, who came to Chicago from Philadelphia in 2005 when the team was barely on the local sports radar. "How times have changed. I'm having a hard time getting my mom and dad tickets to games nowadays, so that tells you how far we've come."
The fans have turned United Center into the "Madhouse on Madison" with the unbelievable noise they create. They roar during Jim Cornelison's now-famous operatic version of the "Star-Spangled Banner," and they rock to The Fratellis' "Chelsea Dagger" whenever the Hawks score.
"If you talk to the people upstairs in the front office they always say it's the product on the ice, but I'll partially disagree with that," Sharp said. "Our winning team has a lot to do with the fans supporting us, but they have a lot to do with it as far as marketing the players, the brand, the Chicago Blackhawks
, attracting free agents and making Chicago a top-tier destination in the League. That's what makes us good and that's what makes it so exciting to play here. Every year we're signing big-time free agents -- and five, six, seven years ago, those people weren't even thinking about coming to Chicago."

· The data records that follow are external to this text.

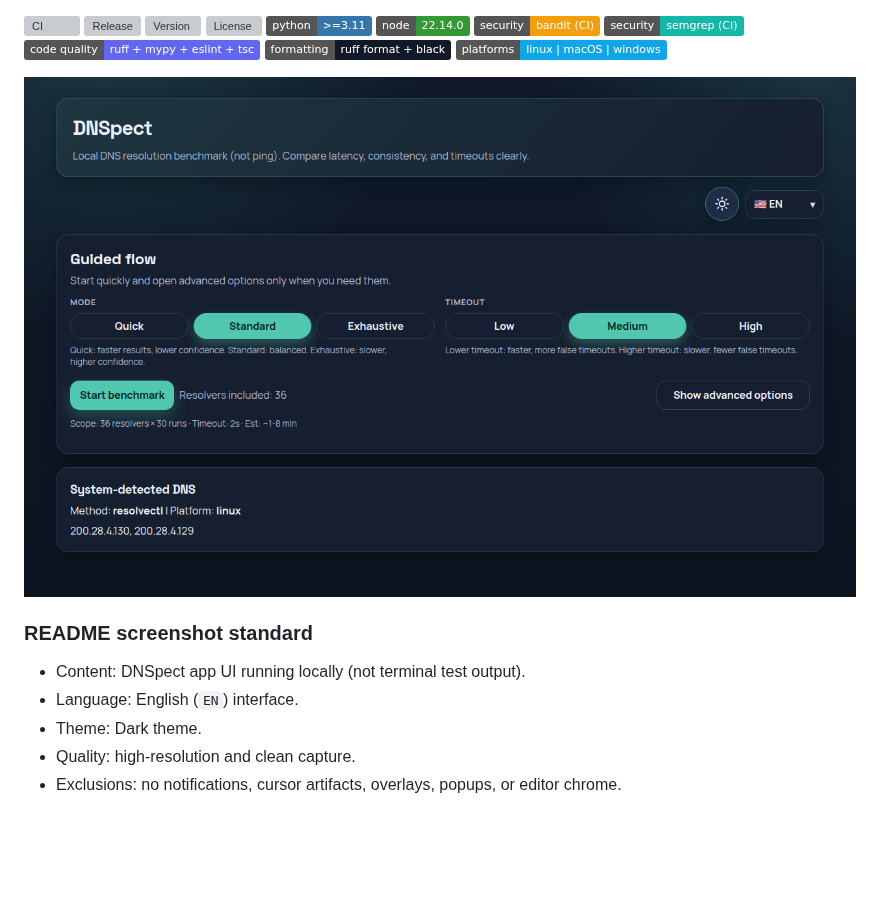
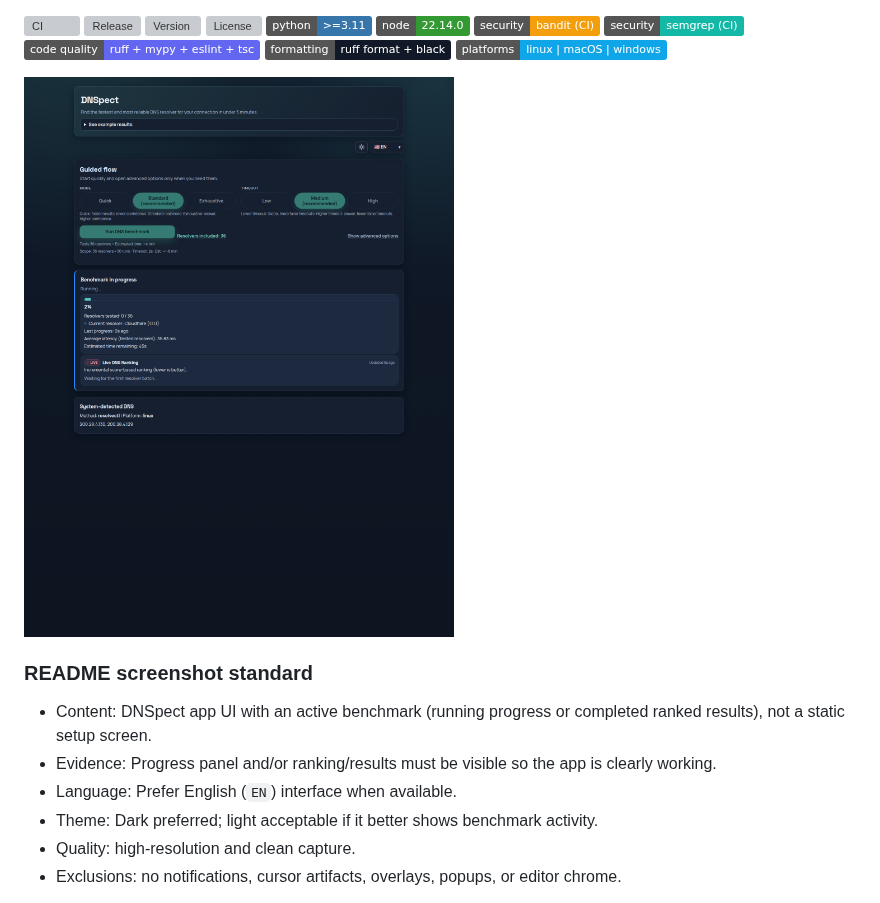
Before and after one commit to cortega26/DNSpect, a Markdown page: README.md, the part around the change. Rendered like a GitHub page; pictures changed too: docs/screenshots/readme-running-dark-en.png (added); badges without logos; blank space fills up the shorter version; grey boxes are pictures that could not be loaded.

```diff
--- a/README.md
+++ b/README.md
@@ -13,12 +13,13 @@ Deterministic, local-first DNS resolver benchmarking with FastAPI + React.
 [![Formatting: Ruff format + Black](https://img.shields.io/badge/formatting-ruff%20format%20%2B%20black-111827)](.github/workflows/ci.yml)
 [![Platforms](https://img.shields.io/badge/platforms-linux%20%7C%20macOS%20%7C%20windows-0ea5e9)](.github/workflows/release.yml)
 
-![DNSpect app running (English, dark theme)](docs/screenshots/dark-main.png)
+![DNSpect benchmark in progress (dark theme, English)](docs/screenshots/readme-running-dark-en.png)
 
 ### README screenshot standard
-- Content: DNSpect app UI running locally (not terminal test output).
-- Language: English (`EN`) interface.
-- Theme: Dark theme.
+- Content: DNSpect app UI with an active benchmark (running progress or completed ranked results), not a static setup screen.
+- Evidence: Progress panel and/or ranking/results must be visible so the app is clearly working.
+- Language: Prefer English (`EN`) interface when available.
+- Theme: Dark preferred; light acceptable if it better shows benchmark activity.
 - Quality: high-resolution and clean capture.
 - Exclusions: no notifications, cursor artifacts, overlays, popups, or editor chrome.
 
```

Sharp said he remembers when only a few of the diehards would show up and cheer for the anthem -- and they probably got in for free because of those little cards guys like Sharp were handing out on the streets. Guys like Mikita would migrate into town and find one of the thousands of empty seats to sit in so they could watch the game in solitude.
"I wouldn't stay for the whole game either," Mikita said. "There weren't too many other people here."
Nowadays, Blackhawks Fever is just as hot outside the arena as inside the United Center.
Windows in bars and downtown buildings are flooded with Hawks flags and placards.
After the Blackhawks clinched their berth in the Final this past Sunday, the words "Hawks" and a huge picture of the famous Indian head logo appeared in lights on the CNA Building. Similarly, the Smurfit-Stone Building on North Michigan Avenue had "Go Hawks" written across its diamond-shaped top. The two bronze lions that flank the Michigan Avenue entrance of The Art Institute of Chicago are wearing giant Hawks' helmets, and the Blackhawk Store at 333 Michigan Avenue is as hot as any on the famous Magnificent Mile.
"Not just because I'm playing here and working for these guys, but I challenge anyone to find a better place to play," Sharp said. "The city is awesome, and the support for the team is as good as it is anywhere else. We get treated like kings. Don't tell them I said this, but we do get spoiled. I think every player would want to play here."
Tickets for Game 1 were selling online Thursday night for $250 just for standing room -- and were as high as $7,500 for one aisle seat on the glass.
"We've got a lot of hockey people in this city," Esposito told NHL.com.
And they're recognizing their favorite Blackhawk players everywhere.
For instance, fourth-line wing Adam Burish
attended the Cubs game Wednesday night with his sister -- and the local TV broadcast caught him on camera signing autographs. In what other city (outside of maybe Montreal) is a fourth-liner famous?
On the same night, legendary Blackhawks broadcaster Pat Foley threw out the first pitch at Wrigley Field and later led the crowd in "Take Me Out to the Ballgame" during the seventh-inning stretch.
"It's crazy," said defenseman Brent Seabrook
, who was here in 2005 with Sharp and Duncan Keith
when the building was only a quarter full and Chicagoans needed to be reminded they had a hockey team. "If you go from not being noticed at all to now going out for dinner and people coming up to you and saying good luck, great season or whatever, it's a lot different."
It certainly is for several generations of Blackhawks.
"This is something special," Hull said. "We want to see these guys do well and we are so involved because the management thought enough of us to bring us back to be a part of it. It's had the greatest impact on this 71-year-old's life."
Follow Dan Rosen on Twitter at: @drosennhl